When Smithfield Foods resisted calls from his workers, the public, and the CDC do more for protect workers from coronavirus last year CEO Kenneth Sullivan shouted that slowing down Smithfield operations to prevent workers from contracting the coronavirus undermine America’s food security. Sullivan’s concerns seemed exaggeration and fear, especially in light of Smithfield and other butchers‘ expansion of meat exports to China.
Consumer advocates Food & Water Watch say Smithfield protests to protect profits violate District of Columbia’s Consumer Protection Procedures Act and are sue chinese meat grinder:
… According to a lawsuit filed Wednesday in Washington, DC by Food & Water Watch (FWW), a nonprofit consumer advocacy group… [e]Even as Smithfield warned of a meat shortage, the company was exporting pork out of the country….
The lawsuit also cited government data, which showed that the inventory of US pork in cold storage “exceeded hundreds of millions of pounds.” Analysts estimated such an inventory would supply grocery stores for “months,” lawsuit said [Danielle Wiener-Bronner, “Advocacy Group Accuses Smithfield Foods of Falsely Warning of Meat Shortages,” CNN, 2021.06.21].
Food and Water Watch’s complaint includes data showing that the U.S. meat industry added huge amounts of meat on ice to his already huge stocks:
Federal data reviewed by USA TODAY shows that although U.S. beef and pork production fell in a six-week period from mid-March to Executive Order, exports of hundreds of millions of pounds of meat fell. are continued. The amount of beef and pork products exported during this period actually exceeded the amount of production lost from 2019 levels.[Co-executive director of the Institute for Agriculture and Trade Policy Ben] Lilliston pointed out that the industry has also never cut supplies of meat in “cold storage” warehouses in the middle of the supply chain, which he said indicated a lacking supply.
In fact, cold-warehouse red meat and poultry products increased by about 40 million pounds from March through April, reaching 2.5 billion pounds, according to USDA data. [Kyle Bagenstone, “As Leaders Warned of US Meat Shortages, Overseas Exports of Pork and Beef Continued,” USA Today, 2020.06.16, updated 2021.01.26].
The complaint refers to an analysis by the Institute for Agriculture and Trade Policy claiming that if Smithfield and other meat companies had not increased demand with fears of shortages, these stocks of meat could have kept our bellies full. . for more than a year:
If the depletion rate of frozen pork from NASS Cold Storage was linear (which is not the case due to non-monthly export shipments, holiday meat purchases, and panic purchases caused by statements such as that Sullivan and that of John Tyson), at £ 28 million per month, grocery stores could be supplied at current prices for up to 18 months, if all production were to stop for 18 months. What he won’t and doesn’t have to do.
A conservative depletion rate of 45 million pounds per month, to account for non-linearity, would still provide nearly 14 months of pork supply from the March 31 NASS benchmark.
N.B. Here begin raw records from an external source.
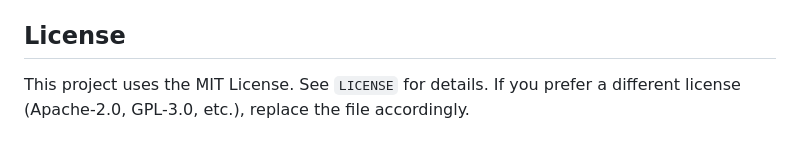
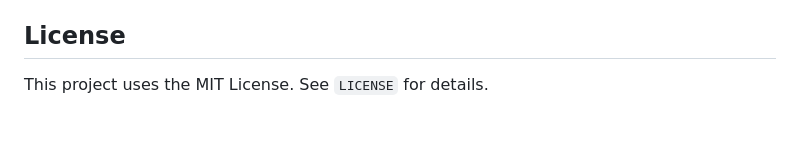
Before and after one commit to der-pw/chronocam2, a Markdown page: README.md, the part around the change. Drawn GitHub-style.

Commit message:
Clarify license usage in README
Removed suggestion to replace the license file with alternatives.

```diff
--- a/README.md
+++ b/README.md
@@ -112,4 +112,4 @@ Notes:
 
 
 ## License
-This project uses the MIT License. See `LICENSE` for details. If you prefer a different license (Apache-2.0, GPL-3.0, etc.), replace the file accordingly.
+This project uses the MIT License. See `LICENSE` for details.
```
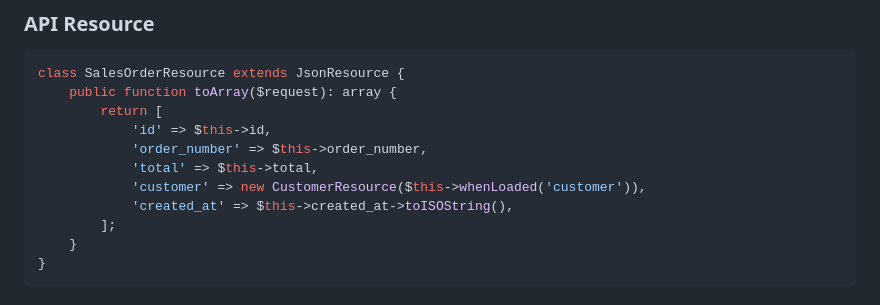
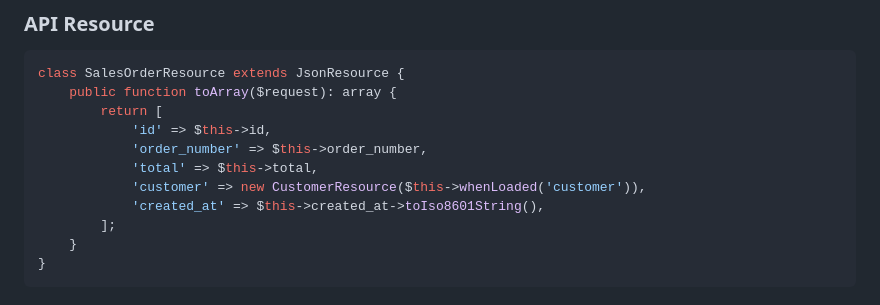
Before and after one commit to kasunvimarshana/kv-saas-crm-erp, a Markdown page: .github/copilot-instructions.md, the part around the change. Drawn GitHub-style.

Commit message:
Fix Carbon method name in API resource example
Co-authored-by: kasunvimarshana <16110888+kasunvimarshana@users.noreply.github.com>

```diff
--- a/.github/copilot-instructions.md
+++ b/.github/copilot-instructions.md
@@ -286,7 +286,7 @@ class SalesOrderResource extends JsonResource {
             'order_number' => $this->order_number,
             'total' => $this->total,
             'customer' => new CustomerResource($this->whenLoaded('customer')),
-            'created_at' => $this->created_at->toISOString(),
+            'created_at' => $this->created_at->toIso8601String(),
         ];
     }
 }
```
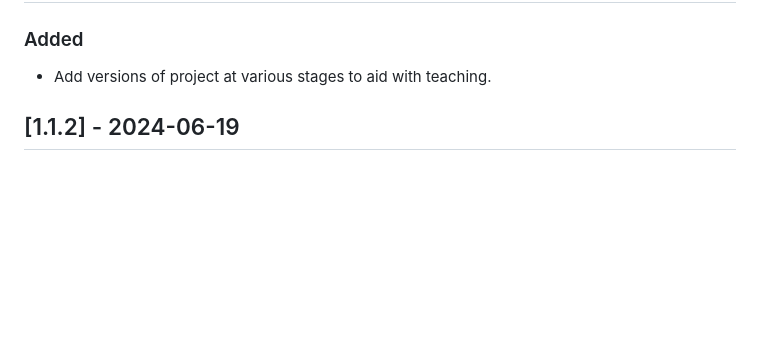
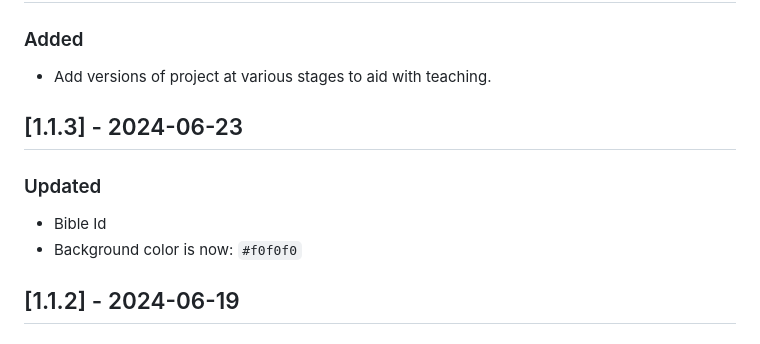
Before and after one commit to gunruh/scripture, a Markdown page: CHANGELOG.md, the part around the change. GitHub-like rendering; blank space fills up the shorter version.

Commit message:
CHANGELOG.md: adding version 1.1.3

```diff
--- a/CHANGELOG.md
+++ b/CHANGELOG.md
@@ -10,6 +10,13 @@ and this project adheres to [Semantic Versioning](https://semver.org/spec/v2.0.0
 ### Added
 
 - Add versions of project at various stages to aid with teaching.
+
+## [1.1.3] - 2024-06-23
+
+### Updated
+
+- Bible Id
+- Background color is now: `#f0f0f0`
 
 ## [1.1.2] - 2024-06-19
 
```
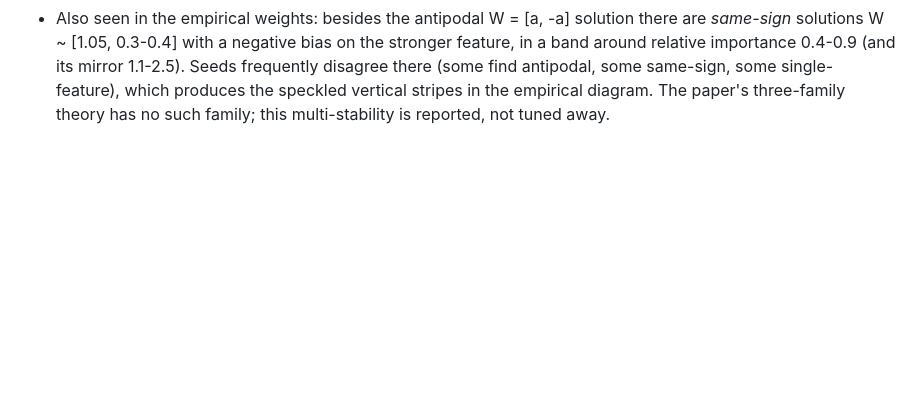
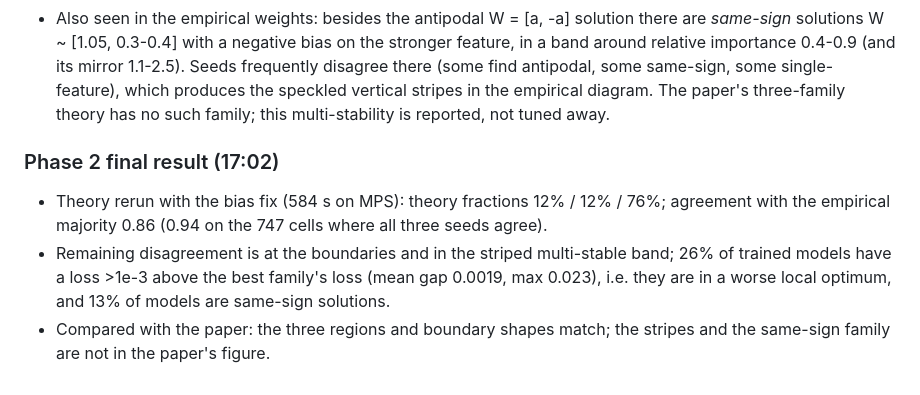
Before and after one commit to skape007-ult/toy-models-superposition, a Markdown page: notes/log.md, the part around the change. GitHub-like rendering; blank space fills up the shorter version.

```diff
--- a/notes/log.md
+++ b/notes/log.md
@@ -184,3 +184,12 @@ truth features to score recovery against.
   disagree there (some find antipodal, some same-sign, some single-feature), which produces
   the speckled vertical stripes in the empirical diagram. The paper's three-family theory
   has no such family; this multi-stability is reported, not tuned away.
+
+### Phase 2 final result (17:02)
+- Theory rerun with the bias fix (584 s on MPS): theory fractions 12% / 12% / 76%; agreement
+  with the empirical majority 0.86 (0.94 on the 747 cells where all three seeds agree).
+- Remaining disagreement is at the boundaries and in the striped multi-stable band; 26% of
+  trained models have a loss >1e-3 above the best family's loss (mean gap 0.0019, max 0.023),
+  i.e. they are in a worse local optimum, and 13% of models are same-sign solutions.
+- Compared with the paper: the three regions and boundary shapes match; the stripes and the
+  same-sign family are not in the paper's figure.
```
Also changed, not shown: README.md (+39 -2 lines), notes/progress.md (+8 -2 lines), figures/phase2_phase_diagram.png, 1 other file.
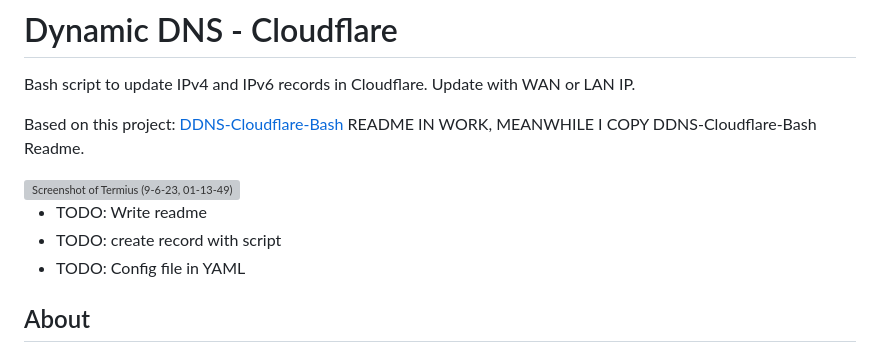
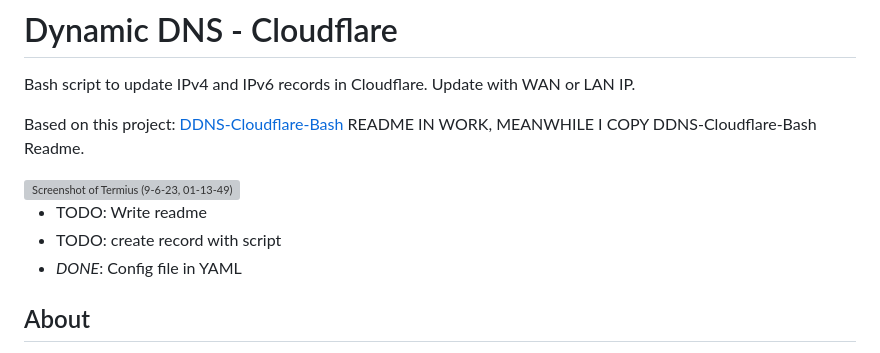
Before and after one commit to jmrplens/Cloudflare-DNS-Updater, a Markdown page: README.md, the part around the change. Drawn GitHub-style; grey boxes are pictures that could not be loaded.

```diff
--- a/README.md
+++ b/README.md
@@ -9,7 +9,7 @@ README IN WORK, MEANWHILE I COPY DDNS-Cloudflare-Bash Readme.
 
 - TODO: Write readme
 - TODO: create record with script
-- TODO: Config file in YAML
+- *DONE*: Config file in YAML
 
 ## About
 
```
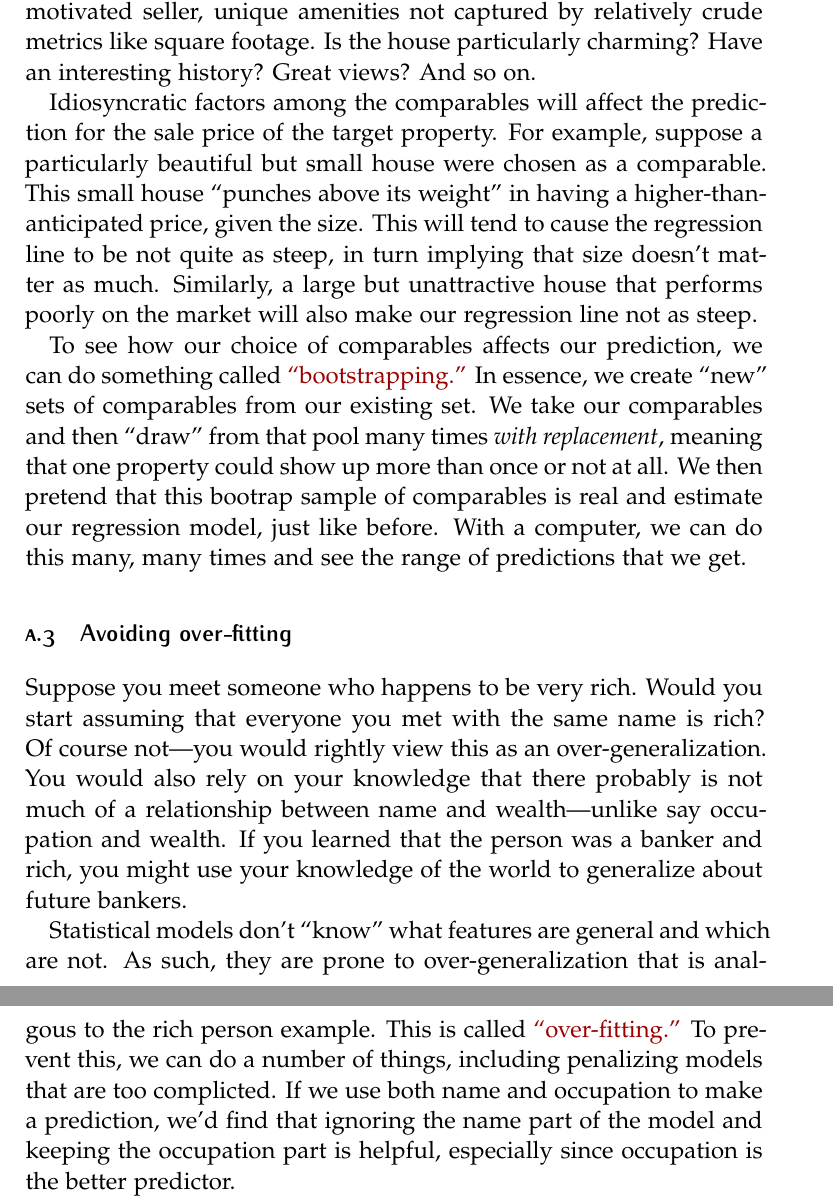
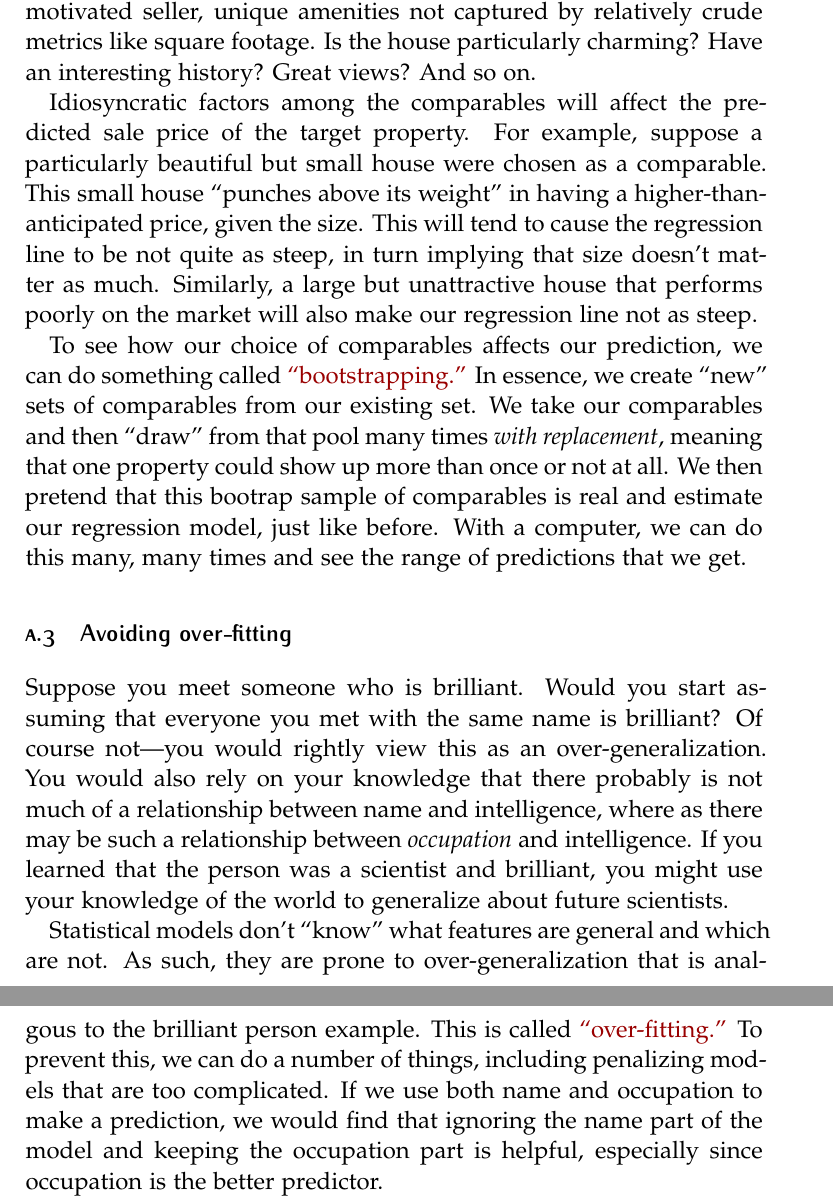
Before and after one commit to johnjosephhorton/mashnee, a LaTeX document (report/writeup/report.tex): two parts of pages 17 and 18 of 18, joined at a grey line, cut so that both start at the same text. Compiled offline with pdfLaTeX; a LaTeX package or settings file that is missing is left out.

Commit message:
text edits

```diff
--- a/report/writeup/report.tex
+++ b/report/writeup/report.tex
@@ -464,7 +464,7 @@ For example, there could be local market conditions, a motivated seller, unique
 
 %These idiosyncratic factors certainly affected the prices of the comparables.
 %This in turn can affect the prediction for the focal property.
-Idiosyncratic factors among the comparables will affect the prediction for the sale price of the target property.
+Idiosyncratic factors among the comparables will affect the predicted sale price of the target property.
 For example, suppose a particularly beautiful but small house were chosen as a comparable.
 This small house ``punches above its weight'' in having a higher-than-anticipated price, given the size.
 This will tend to cause the regression line to be not quite as steep, in turn implying that size doesn't matter as much.
@@ -477,17 +477,17 @@ We then pretend that this bootrap sample of comparables is real and estimate our
 With a computer, we can do this many, many times and see the range of predictions that we get.
 
 \subsection{Avoiding over-fitting} \label{sec:regularization}
-Suppose you meet someone who happens to be very rich.
-Would you start assuming that everyone you met with the same name is rich?
+Suppose you meet someone who is brilliant.
+Would you start assuming that everyone you met with the same name is brilliant?
 Of course not---you would rightly view this as an over-generalization.
-You would also rely on your knowledge that there probably is not much of a relationship between name and wealth---unlike say occupation and wealth.
-If you learned that the person was a banker and rich, you might use your knowledge of the world to generalize about future bankers.
+You would also rely on your knowledge that there probably is not much of a relationship between name and intelligence, where as there may be such a relationship between \textit{occupation} and intelligence.
+If you learned that the person was a scientist and brilliant, you might use your knowledge of the world to generalize about future scientists.
 
 Statistical models don't ``know'' what features are general and which are not.
-As such, they are prone to over-generalization that is analgous to the rich person example.
+As such, they are prone to over-generalization that is analgous to the brilliant person example.
 This is called \href{https://en.wikipedia.org/wiki/Overfitting}{``over-fitting.''}
-To prevent this, we can do a number of things, including penalizing models that are too complicted.
-If we use both name and occupation to make a prediction, we'd find that ignoring the name part of the model and keeping the occupation part is helpful, especially since occupation is the better predictor.
+To prevent this, we can do a number of things, including penalizing models that are too complicated.
+If we use both name and occupation to make a prediction, we would find that ignoring the name part of the model and keeping the occupation part is helpful, especially since occupation is the better predictor.
 
 Among our comparables, we can leave one comparable out and try to predict the price.
 As we know the price for this, we can assess how well our model does.
```
Also changed, not shown: report/writeup/report.tex (2 more changed lines), 2 other files.
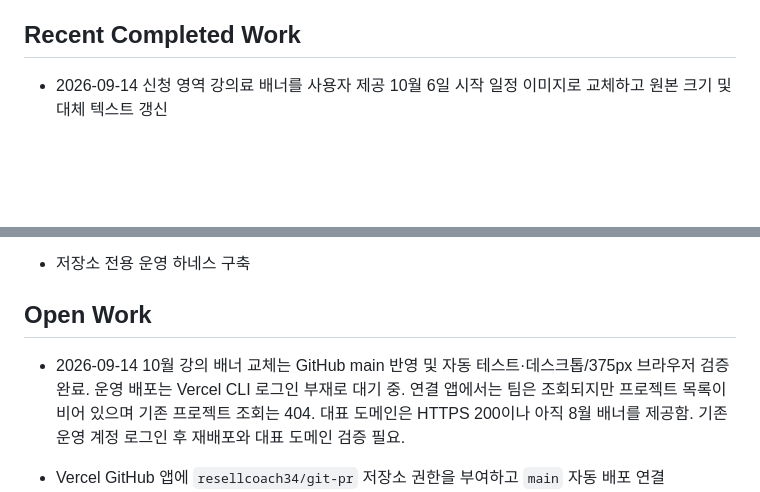
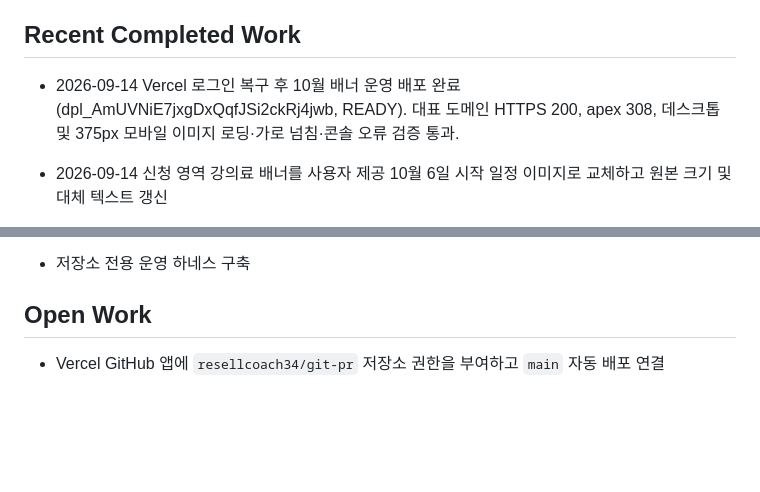
Before and after one commit to resellcoach34/git-pr, a Markdown page: .agents/PROJECT_STATE.md, 2 parts joined by grey strips. GitHub-like rendering; blank space fills up the shorter version.

Commit message:
Record verified October banner production deployment

```diff
--- a/.agents/PROJECT_STATE.md
+++ b/.agents/PROJECT_STATE.md
@@ -27,6 +27,8 @@ Last updated: 2026-09-14
 - Production deploy: `npx.cmd --yes vercel@50.28.0 deploy --prod --yes --scope resellcoach34s-projects`
 
 ## Recent Completed Work
+
+- 2026-09-14 Vercel 로그인 복구 후 10월 배너 운영 배포 완료 (dpl_AmUVNiE7jxgDxQqfJSi2ckRj4jwb, READY). 대표 도메인 HTTPS 200, apex 308, 데스크톱 및 375px 모바일 이미지 로딩·가로 넘침·콘솔 오류 검증 통과.
 
 - 2026-09-14 신청 영역 강의료 배너를 사용자 제공 10월 6일 시작 일정 이미지로 교체하고 원본 크기 및 대체 텍스트 갱신
 
@@ -64,7 +66,7 @@ Last updated: 2026-09-14
 
 ## Open Work
 
-- 2026-09-14 10월 강의 배너 교체는 GitHub main 반영 및 자동 테스트·데스크톱/375px 브라우저 검증 완료. 운영 배포는 Vercel CLI 로그인 부재로 대기 중. 연결 앱에서는 팀은 조회되지만 프로젝트 목록이 비어 있으며 기존 프로젝트 조회는 404. 대표 도메인은 HTTPS 200이나 아직 8월 배너를 제공함. 기존 운영 계정 로그인 후 재배포와 대표 도메인 검증 필요.
+
 
 - Vercel GitHub 앱에 `resellcoach34/git-pr` 저장소 권한을 부여하고 `main` 자동 배포 연결
 - 전환 측정용 Web Analytics 또는 외부 분석 도구 결정
```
Meanwhile, slower production speeds to adapt to COVID-19 have demanded social distancing for meat processing workers could resupply private and public cold stores to meet domestic and export pork needs. . Similar exhaustion rates could be calculated for beef and poultry products frozen in cold storage. [Dr. Steve Suppan, “Cold Hard (Storage) Facts About Meatpacker Threats of Scarcity,” Institute for Agriculture and Trade Policy, 2020.05.01].
Food and water monitoring also complains in the DC Superior Court that Smithfield lied to us, customers, about protecting his workers from the coronavirus:
Second, Smithfield has distorted working conditions at its factories in an attempt to allay increased consumer concerns about worker safety. Line-level meat packaging workers, in part because of false fears of a meat shortage, had to work in person throughout the pandemic – often in cramped conditions on production lines overcrowded. Smithfield has repeatedly assured consumers through advertisements and a comprehensive social media campaign that the company is keeping its workers safe. Indeed, the company has highlighted workplace safety as an integral part of its marketing and branding efforts during the pandemic.
… Smithfield’s assurances of workplace safety were equally misleading. On this point, Smithfield’s track record speaks for itself, with corporate slaughterhouses repeatedly appearing as epicenters of COVID-19 epidemics. Additionally, Smithfield’s claims to consumers regarding specific workplace safety protocols – illustrated in detailed photographs, videos, and promotional material amplified via Smithfield’s website and social media accounts – are routinely refuted by safety quotes issued by government regulators and the accounts of the real Smithfield workers [Food and Water Watch, press release, 2021.06.21].
FWW asks court to declare “Smithfield’s conduct misled and deceived district consumers in violation of the CPPA” order “requiring Smithfield to do corrective advertising”, statutory damages of 1,500 $, punitive damages and litigation costs.